(Beginning of Material shown)

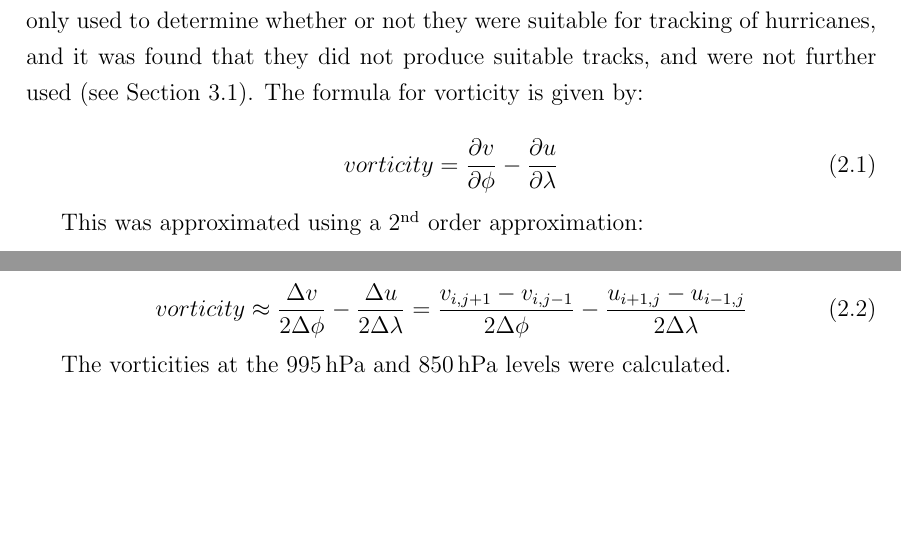
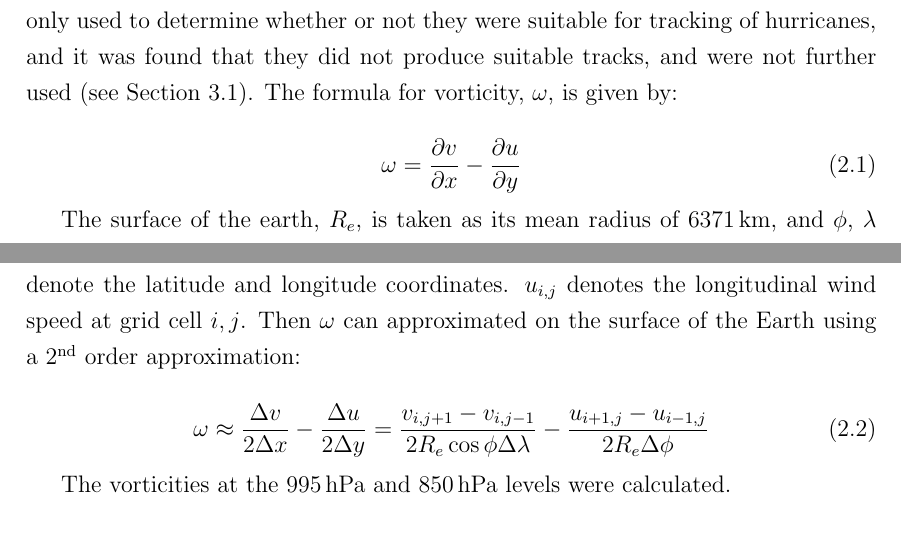
Before and after one commit to markmuetz/stormtracks_dissertation, a LaTeX thesis (dissertation.tex): two parts of pages 5 and 6 of 12, joined at a grey line, cut so that both start at the same text, the shorter picture padded with empty space. Compiled offline with pdfLaTeX.

Commit message:
Improve vorticity calculation description.

```diff
--- a/dissertation.tex
+++ b/dissertation.tex
@@ -125,19 +125,20 @@ The International Best Track Archive for Climate Stewardship (IBTrACS) \parencit
 
 \subsection{Wind Fields and Vorticity}
 
-In the 20CRP data, the longitudinal and latitudinal wind fields, u and v respectively, were used to calculate the vorticity and wind speeds. These are available at three different pressure levels: \SI{995}{hPa}, \SI{850}{hPa} and \SI{250}{hPa}. The \SI{250}{hPa} fields were only used to determine whether or not they were suitable for tracking of hurricanes, and it was found that they did not produce suitable tracks, and were not further used (see Section \ref{sec:results_tracking}). The formula for vorticity is given by:
+In the 20CRP data, the longitudinal and latitudinal wind fields, $u$ and $v$ respectively, were used to calculate the vorticity and wind speeds. These are available at three different pressure levels: \SI{995}{hPa}, \SI{850}{hPa} and \SI{250}{hPa}. The \SI{250}{hPa} fields were only used to determine whether or not they were suitable for tracking of hurricanes, and it was found that they did not produce suitable tracks, and were not further used (see Section \ref{sec:results_tracking}). The formula for vorticity, $\omega$, is given by:
 
-% TODO: check!
 \begin{equation}
-    vorticity = \frac{\partial v}{\partial \phi} - \frac{\partial u}{\partial \lambda}
+    \omega = \frac{\partial v}{\partial x} - \frac{\partial u}{\partial y}
     \label{eqn:vorticity}
 \end{equation}
 
-This was approximated using a 2\ts{nd} order approximation:
+The surface of the earth, $R_e$, is taken as its mean radius of \SI{6371}{km}, and $\phi$, $\lambda$ denote the latitude and longitude coordinates. $u_{i, j}$ denotes the longitudinal wind speed at grid cell $i, j$. Then $\omega$ can approximated on the surface of the Earth using a 2\ts{nd} order approximation: %CLUMSY
 
-% TODO: check!
+% Calculation in code is a little different because it uses degrees instead of radians:
+% More like vorticity = du / (2 * dlon * cos(lat * pi / 180) * Earth_circ / 360) - dv / ((2 * dlat) * Earth_circ / 360)
+
 \begin{equation}
-    vorticity \approx \frac{\Delta v}{2 \Delta \phi} - \frac{\Delta u}{2 \Delta \lambda} = \frac{v_{i,j+1} - v_{i,j-1}}{2 \Delta \phi} - \frac{u_{i+1,j} - u_{i-1,j}}{2 \Delta \lambda}
+    \omega \approx \frac{\Delta v}{2 \Delta x} - \frac{\Delta u}{2 \Delta y} = \frac{v_{i,j+1} - v_{i,j-1}}{2 R_e \cos{\phi} \Delta \lambda} - \frac{u_{i+1,j} - u_{i-1,j}}{2 R_e \Delta \phi }
     \label{eqn:vorticity_2nd_order}
 \end{equation}
 
```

(End of Material shown)

Copy each line above where "omega" appears.

+In the 20CRP data, the longitudinal and latitudinal wind fields, $u$ and $v$ respectively, were used to calculate the vorticity and wind speeds. These are available at three different pressure levels: \SI{995}{hPa}, \SI{850}{hPa} and \SI{250}{hPa}. The \SI{250}{hPa} fields were only used to determine whether or not they were suitable for tracking of hurricanes, and it was found that they did not produce suitable tracks, and were not further used (see Section \ref{sec:results_tracking}). The formula for vorticity, $\omega$, is given by:
+    \omega = \frac{\partial v}{\partial x} - \frac{\partial u}{\partial y}
+The surface of the earth, $R_e$, is taken as its mean radius of \SI{6371}{km}, and $\phi$, $\lambda$ denote the latitude and longitude coordinates. $u_{i, j}$ denotes the longitudinal wind speed at grid cell $i, j$. Then $\omega$ can approximated on the surface of the Earth using a 2\ts{nd} order approximation: %CLUMSY
+    \omega \approx \frac{\Delta v}{2 \Delta x} - \frac{\Delta u}{2 \Delta y} = \frac{v_{i,j+1} - v_{i,j-1}}{2 R_e \cos{\phi} \Delta \lambda} - \frac{u_{i+1,j} - u_{i-1,j}}{2 R_e \Delta \phi }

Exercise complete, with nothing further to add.